--- START ---
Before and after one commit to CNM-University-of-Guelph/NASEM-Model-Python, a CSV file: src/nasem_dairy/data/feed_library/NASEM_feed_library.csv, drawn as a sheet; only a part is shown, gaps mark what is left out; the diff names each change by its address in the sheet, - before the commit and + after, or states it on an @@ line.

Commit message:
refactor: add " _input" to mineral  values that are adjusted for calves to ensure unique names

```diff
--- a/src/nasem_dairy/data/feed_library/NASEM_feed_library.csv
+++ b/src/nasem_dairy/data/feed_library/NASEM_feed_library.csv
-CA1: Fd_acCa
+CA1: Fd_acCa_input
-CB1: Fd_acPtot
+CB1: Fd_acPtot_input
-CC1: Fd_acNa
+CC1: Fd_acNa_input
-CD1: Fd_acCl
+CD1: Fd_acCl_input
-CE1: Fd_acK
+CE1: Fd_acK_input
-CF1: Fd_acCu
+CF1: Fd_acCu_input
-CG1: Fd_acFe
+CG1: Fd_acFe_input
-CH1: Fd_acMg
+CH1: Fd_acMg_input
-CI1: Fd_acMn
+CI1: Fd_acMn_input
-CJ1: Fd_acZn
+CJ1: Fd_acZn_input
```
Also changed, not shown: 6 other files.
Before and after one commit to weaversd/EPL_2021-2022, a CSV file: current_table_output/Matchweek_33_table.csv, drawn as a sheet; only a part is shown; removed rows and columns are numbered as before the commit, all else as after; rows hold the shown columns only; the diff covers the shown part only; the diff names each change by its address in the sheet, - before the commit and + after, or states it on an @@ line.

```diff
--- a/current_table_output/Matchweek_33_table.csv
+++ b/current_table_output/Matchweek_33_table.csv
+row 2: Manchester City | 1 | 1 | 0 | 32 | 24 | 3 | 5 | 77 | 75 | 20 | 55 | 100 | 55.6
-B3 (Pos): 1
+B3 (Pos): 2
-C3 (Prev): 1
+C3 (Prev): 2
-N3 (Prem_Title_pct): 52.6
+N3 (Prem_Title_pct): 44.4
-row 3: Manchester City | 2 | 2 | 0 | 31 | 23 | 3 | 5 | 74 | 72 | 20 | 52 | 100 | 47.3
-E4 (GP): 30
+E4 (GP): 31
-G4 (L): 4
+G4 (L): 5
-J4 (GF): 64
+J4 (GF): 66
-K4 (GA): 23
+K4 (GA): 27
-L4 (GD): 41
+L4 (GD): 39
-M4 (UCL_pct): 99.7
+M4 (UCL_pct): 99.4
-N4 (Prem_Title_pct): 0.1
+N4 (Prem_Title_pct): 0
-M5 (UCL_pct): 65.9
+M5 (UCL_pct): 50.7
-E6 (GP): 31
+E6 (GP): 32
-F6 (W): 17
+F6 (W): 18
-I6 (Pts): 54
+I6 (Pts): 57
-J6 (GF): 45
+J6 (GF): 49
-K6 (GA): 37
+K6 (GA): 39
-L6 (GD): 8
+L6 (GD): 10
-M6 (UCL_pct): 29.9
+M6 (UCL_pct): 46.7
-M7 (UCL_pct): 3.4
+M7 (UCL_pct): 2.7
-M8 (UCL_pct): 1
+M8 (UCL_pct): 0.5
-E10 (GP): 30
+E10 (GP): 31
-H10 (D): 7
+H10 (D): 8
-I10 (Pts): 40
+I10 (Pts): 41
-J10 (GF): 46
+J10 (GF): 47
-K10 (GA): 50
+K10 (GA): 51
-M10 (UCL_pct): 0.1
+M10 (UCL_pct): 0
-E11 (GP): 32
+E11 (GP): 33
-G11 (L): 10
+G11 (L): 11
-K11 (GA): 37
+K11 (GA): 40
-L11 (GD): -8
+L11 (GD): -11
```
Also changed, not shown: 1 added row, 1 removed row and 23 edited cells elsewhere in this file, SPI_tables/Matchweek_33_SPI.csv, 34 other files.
--- END ---
Each of the entries above needs to be given again exactly.

Before and after one commit to CNM-University-of-Guelph/NASEM-Model-Python, a CSV file: src/nasem_dairy/data/feed_library/NASEM_feed_library.csv, drawn as a sheet; only a part is shown, gaps mark what is left out; the diff names each change by its address in the sheet, - before the commit and + after, or states it on an @@ line.

Commit message:
refactor: add " _input" to mineral  values that are adjusted for calves to ensure unique names

```diff
--- a/src/nasem_dairy/data/feed_library/NASEM_feed_library.csv
+++ b/src/nasem_dairy/data/feed_library/NASEM_feed_library.csv
-CA1: Fd_acCa
+CA1: Fd_acCa_input
-CB1: Fd_acPtot
+CB1: Fd_acPtot_input
-CC1: Fd_acNa
+CC1: Fd_acNa_input
-CD1: Fd_acCl
+CD1: Fd_acCl_input
-CE1: Fd_acK
+CE1: Fd_acK_input
-CF1: Fd_acCu
+CF1: Fd_acCu_input
-CG1: Fd_acFe
+CG1: Fd_acFe_input
-CH1: Fd_acMg
+CH1: Fd_acMg_input
-CI1: Fd_acMn
+CI1: Fd_acMn_input
-CJ1: Fd_acZn
+CJ1: Fd_acZn_input
```
Also changed, not shown: 6 other files.
Before and after one commit to weaversd/EPL_2021-2022, a CSV file: current_table_output/Matchweek_33_table.csv, drawn as a sheet; only a part is shown; removed rows and columns are numbered as before the commit, all else as after; rows hold the shown columns only; the diff covers the shown part only; the diff names each change by its address in the sheet, - before the commit and + after, or states it on an @@ line.

```diff
--- a/current_table_output/Matchweek_33_table.csv
+++ b/current_table_output/Matchweek_33_table.csv
+row 2: Manchester City | 1 | 1 | 0 | 32 | 24 | 3 | 5 | 77 | 75 | 20 | 55 | 100 | 55.6
-B3 (Pos): 1
+B3 (Pos): 2
-C3 (Prev): 1
+C3 (Prev): 2
-N3 (Prem_Title_pct): 52.6
+N3 (Prem_Title_pct): 44.4
-row 3: Manchester City | 2 | 2 | 0 | 31 | 23 | 3 | 5 | 74 | 72 | 20 | 52 | 100 | 47.3
-E4 (GP): 30
+E4 (GP): 31
-G4 (L): 4
+G4 (L): 5
-J4 (GF): 64
+J4 (GF): 66
-K4 (GA): 23
+K4 (GA): 27
-L4 (GD): 41
+L4 (GD): 39
-M4 (UCL_pct): 99.7
+M4 (UCL_pct): 99.4
-N4 (Prem_Title_pct): 0.1
+N4 (Prem_Title_pct): 0
-M5 (UCL_pct): 65.9
+M5 (UCL_pct): 50.7
-E6 (GP): 31
+E6 (GP): 32
-F6 (W): 17
+F6 (W): 18
-I6 (Pts): 54
+I6 (Pts): 57
-J6 (GF): 45
+J6 (GF): 49
-K6 (GA): 37
+K6 (GA): 39
-L6 (GD): 8
+L6 (GD): 10
-M6 (UCL_pct): 29.9
+M6 (UCL_pct): 46.7
-M7 (UCL_pct): 3.4
+M7 (UCL_pct): 2.7
-M8 (UCL_pct): 1
+M8 (UCL_pct): 0.5
-E10 (GP): 30
+E10 (GP): 31
-H10 (D): 7
+H10 (D): 8
-I10 (Pts): 40
+I10 (Pts): 41
-J10 (GF): 46
+J10 (GF): 47
-K10 (GA): 50
+K10 (GA): 51
-M10 (UCL_pct): 0.1
+M10 (UCL_pct): 0
-E11 (GP): 32
+E11 (GP): 33
-G11 (L): 10
+G11 (L): 11
-K11 (GA): 37
+K11 (GA): 40
-L11 (GD): -8
+L11 (GD): -11
```
Also changed, not shown: 1 added row, 1 removed row and 23 edited cells elsewhere in this file, SPI_tables/Matchweek_33_SPI.csv, 34 other files.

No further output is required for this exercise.